▶ WORK ORDER: All of the data that follows should be written out exactly.

▶ DATA EXCERPTS:
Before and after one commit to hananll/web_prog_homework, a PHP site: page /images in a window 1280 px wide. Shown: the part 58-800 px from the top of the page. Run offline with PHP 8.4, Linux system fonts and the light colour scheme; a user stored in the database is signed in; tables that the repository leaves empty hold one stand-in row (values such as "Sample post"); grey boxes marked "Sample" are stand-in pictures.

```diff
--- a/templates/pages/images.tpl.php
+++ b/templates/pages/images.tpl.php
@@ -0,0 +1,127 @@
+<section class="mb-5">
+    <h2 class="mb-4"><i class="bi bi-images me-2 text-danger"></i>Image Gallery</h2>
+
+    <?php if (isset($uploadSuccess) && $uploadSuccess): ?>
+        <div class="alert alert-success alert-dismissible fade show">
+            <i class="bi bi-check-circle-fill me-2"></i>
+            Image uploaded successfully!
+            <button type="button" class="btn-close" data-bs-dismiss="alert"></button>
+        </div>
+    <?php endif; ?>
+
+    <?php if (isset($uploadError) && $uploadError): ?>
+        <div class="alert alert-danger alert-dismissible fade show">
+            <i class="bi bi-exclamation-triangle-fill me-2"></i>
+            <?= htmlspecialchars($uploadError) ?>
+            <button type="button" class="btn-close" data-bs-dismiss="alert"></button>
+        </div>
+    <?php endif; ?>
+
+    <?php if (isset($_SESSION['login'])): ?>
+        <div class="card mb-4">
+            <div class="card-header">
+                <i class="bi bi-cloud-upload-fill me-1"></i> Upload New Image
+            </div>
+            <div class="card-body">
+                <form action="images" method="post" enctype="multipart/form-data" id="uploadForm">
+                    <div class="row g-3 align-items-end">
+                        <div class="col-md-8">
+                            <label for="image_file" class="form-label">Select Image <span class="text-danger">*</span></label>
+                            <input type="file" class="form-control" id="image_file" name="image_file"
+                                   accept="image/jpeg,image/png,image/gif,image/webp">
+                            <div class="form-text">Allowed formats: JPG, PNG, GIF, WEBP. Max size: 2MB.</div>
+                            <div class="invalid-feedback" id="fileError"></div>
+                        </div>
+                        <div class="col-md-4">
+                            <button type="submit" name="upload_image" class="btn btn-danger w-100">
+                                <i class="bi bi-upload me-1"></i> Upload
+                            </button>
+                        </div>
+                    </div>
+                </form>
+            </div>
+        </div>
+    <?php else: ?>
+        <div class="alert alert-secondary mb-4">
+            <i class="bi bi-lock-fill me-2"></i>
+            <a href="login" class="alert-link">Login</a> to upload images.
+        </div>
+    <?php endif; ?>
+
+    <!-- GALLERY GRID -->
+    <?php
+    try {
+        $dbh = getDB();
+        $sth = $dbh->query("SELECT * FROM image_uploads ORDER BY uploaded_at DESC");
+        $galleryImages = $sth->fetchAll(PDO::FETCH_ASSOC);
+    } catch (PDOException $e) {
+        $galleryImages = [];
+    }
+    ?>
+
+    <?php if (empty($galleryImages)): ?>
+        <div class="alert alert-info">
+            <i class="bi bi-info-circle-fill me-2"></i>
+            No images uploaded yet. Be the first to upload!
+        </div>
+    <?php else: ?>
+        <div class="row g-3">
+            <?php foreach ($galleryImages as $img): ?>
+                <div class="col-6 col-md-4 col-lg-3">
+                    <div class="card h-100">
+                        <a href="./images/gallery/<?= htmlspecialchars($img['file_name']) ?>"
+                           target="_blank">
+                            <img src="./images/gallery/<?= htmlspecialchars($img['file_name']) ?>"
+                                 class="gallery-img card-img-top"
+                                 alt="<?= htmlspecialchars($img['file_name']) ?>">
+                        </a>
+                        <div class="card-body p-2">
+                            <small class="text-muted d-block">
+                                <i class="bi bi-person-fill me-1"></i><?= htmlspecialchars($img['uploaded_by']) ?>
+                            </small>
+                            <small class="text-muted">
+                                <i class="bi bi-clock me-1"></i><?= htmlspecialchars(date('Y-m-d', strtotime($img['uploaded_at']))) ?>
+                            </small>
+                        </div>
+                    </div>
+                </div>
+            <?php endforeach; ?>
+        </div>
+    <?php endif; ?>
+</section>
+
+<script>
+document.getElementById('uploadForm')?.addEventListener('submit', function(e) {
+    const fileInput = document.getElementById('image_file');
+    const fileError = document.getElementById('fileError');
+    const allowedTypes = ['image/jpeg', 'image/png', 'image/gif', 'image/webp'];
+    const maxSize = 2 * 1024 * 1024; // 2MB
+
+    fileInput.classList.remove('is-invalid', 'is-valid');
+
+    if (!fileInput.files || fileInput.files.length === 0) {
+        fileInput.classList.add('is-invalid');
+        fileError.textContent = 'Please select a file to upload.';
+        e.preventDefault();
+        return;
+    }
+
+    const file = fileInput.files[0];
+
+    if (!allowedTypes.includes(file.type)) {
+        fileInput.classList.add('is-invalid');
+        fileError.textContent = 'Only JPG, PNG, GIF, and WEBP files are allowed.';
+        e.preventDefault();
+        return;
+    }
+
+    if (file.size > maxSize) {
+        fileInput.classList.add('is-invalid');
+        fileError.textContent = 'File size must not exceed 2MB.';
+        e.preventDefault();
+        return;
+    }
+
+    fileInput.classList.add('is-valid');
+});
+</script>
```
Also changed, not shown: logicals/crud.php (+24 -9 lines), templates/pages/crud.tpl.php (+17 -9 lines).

▶ RESPONSE TO THIS TASK:
Before and after one commit to hananll/web_prog_homework, a PHP site: page /images in a window 1280 px wide. Shown: the part 58-800 px from the top of the page. Run offline with PHP 8.4, Linux system fonts and the light colour scheme; a user stored in the database is signed in; tables that the repository leaves empty hold one stand-in row (values such as "Sample post"); grey boxes marked "Sample" are stand-in pictures.

```diff
--- a/templates/pages/images.tpl.php
+++ b/templates/pages/images.tpl.php
@@ -0,0 +1,127 @@
+<section class="mb-5">
+    <h2 class="mb-4"><i class="bi bi-images me-2 text-danger"></i>Image Gallery</h2>
+
+    <?php if (isset($uploadSuccess) && $uploadSuccess): ?>
+        <div class="alert alert-success alert-dismissible fade show">
+            <i class="bi bi-check-circle-fill me-2"></i>
+            Image uploaded successfully!
+            <button type="button" class="btn-close" data-bs-dismiss="alert"></button>
+        </div>
+    <?php endif; ?>
+
+    <?php if (isset($uploadError) && $uploadError): ?>
+        <div class="alert alert-danger alert-dismissible fade show">
+            <i class="bi bi-exclamation-triangle-fill me-2"></i>
+            <?= htmlspecialchars($uploadError) ?>
+            <button type="button" class="btn-close" data-bs-dismiss="alert"></button>
+        </div>
+    <?php endif; ?>
+
+    <?php if (isset($_SESSION['login'])): ?>
+        <div class="card mb-4">
+            <div class="card-header">
+                <i class="bi bi-cloud-upload-fill me-1"></i> Upload New Image
+            </div>
+            <div class="card-body">
+                <form action="images" method="post" enctype="multipart/form-data" id="uploadForm">
+                    <div class="row g-3 align-items-end">
+                        <div class="col-md-8">
+                            <label for="image_file" class="form-label">Select Image <span class="text-danger">*</span></label>
+                            <input type="file" class="form-control" id="image_file" name="image_file"
+                                   accept="image/jpeg,image/png,image/gif,image/webp">
+                            <div class="form-text">Allowed formats: JPG, PNG, GIF, WEBP. Max size: 2MB.</div>
+                            <div class="invalid-feedback" id="fileError"></div>
+                        </div>
+                        <div class="col-md-4">
+                            <button type="submit" name="upload_image" class="btn btn-danger w-100">
+                                <i class="bi bi-upload me-1"></i> Upload
+                            </button>
+                        </div>
+                    </div>
+                </form>
+            </div>
+        </div>
+    <?php else: ?>
+        <div class="alert alert-secondary mb-4">
+            <i class="bi bi-lock-fill me-2"></i>
+            <a href="login" class="alert-link">Login</a> to upload images.
+        </div>
+    <?php endif; ?>
+
+    <!-- GALLERY GRID -->
+    <?php
+    try {
+        $dbh = getDB();
+        $sth = $dbh->query("SELECT * FROM image_uploads ORDER BY uploaded_at DESC");
+        $galleryImages = $sth->fetchAll(PDO::FETCH_ASSOC);
+    } catch (PDOException $e) {
+        $galleryImages = [];
+    }
+    ?>
+
+    <?php if (empty($galleryImages)): ?>
+        <div class="alert alert-info">
+            <i class="bi bi-info-circle-fill me-2"></i>
+            No images uploaded yet. Be the first to upload!
+        </div>
+    <?php else: ?>
+        <div class="row g-3">
+            <?php foreach ($galleryImages as $img): ?>
+                <div class="col-6 col-md-4 col-lg-3">
+                    <div class="card h-100">
+                        <a href="./images/gallery/<?= htmlspecialchars($img['file_name']) ?>"
+                           target="_blank">
+                            <img src="./images/gallery/<?= htmlspecialchars($img['file_name']) ?>"
+                                 class="gallery-img card-img-top"
+                                 alt="<?= htmlspecialchars($img['file_name']) ?>">
+                        </a>
+                        <div class="card-body p-2">
+                            <small class="text-muted d-block">
+                                <i class="bi bi-person-fill me-1"></i><?= htmlspecialchars($img['uploaded_by']) ?>
+                            </small>
+                            <small class="text-muted">
+                                <i class="bi bi-clock me-1"></i><?= htmlspecialchars(date('Y-m-d', strtotime($img['uploaded_at']))) ?>
+                            </small>
+                        </div>
+                    </div>
+                </div>
+            <?php endforeach; ?>
+        </div>
+    <?php endif; ?>
+</section>
+
+<script>
+document.getElementById('uploadForm')?.addEventListener('submit', function(e) {
+    const fileInput = document.getElementById('image_file');
+    const fileError = document.getElementById('fileError');
+    const allowedTypes = ['image/jpeg', 'image/png', 'image/gif', 'image/webp'];
+    const maxSize = 2 * 1024 * 1024; // 2MB
+
+    fileInput.classList.remove('is-invalid', 'is-valid');
+
+    if (!fileInput.files || fileInput.files.length === 0) {
+        fileInput.classList.add('is-invalid');
+        fileError.textContent = 'Please select a file to upload.';
+        e.preventDefault();
+        return;
+    }
+
+    const file = fileInput.files[0];
+
+    if (!allowedTypes.includes(file.type)) {
+        fileInput.classList.add('is-invalid');
+        fileError.textContent = 'Only JPG, PNG, GIF, and WEBP files are allowed.';
+        e.preventDefault();
+        return;
+    }
+
+    if (file.size > maxSize) {
+        fileInput.classList.add('is-invalid');
+        fileError.textContent = 'File size must not exceed 2MB.';
+        e.preventDefault();
+        return;
+    }
+
+    fileInput.classList.add('is-valid');
+});
+</script>
```
Also changed, not shown: logicals/crud.php (+24 -9 lines), templates/pages/crud.tpl.php (+17 -9 lines).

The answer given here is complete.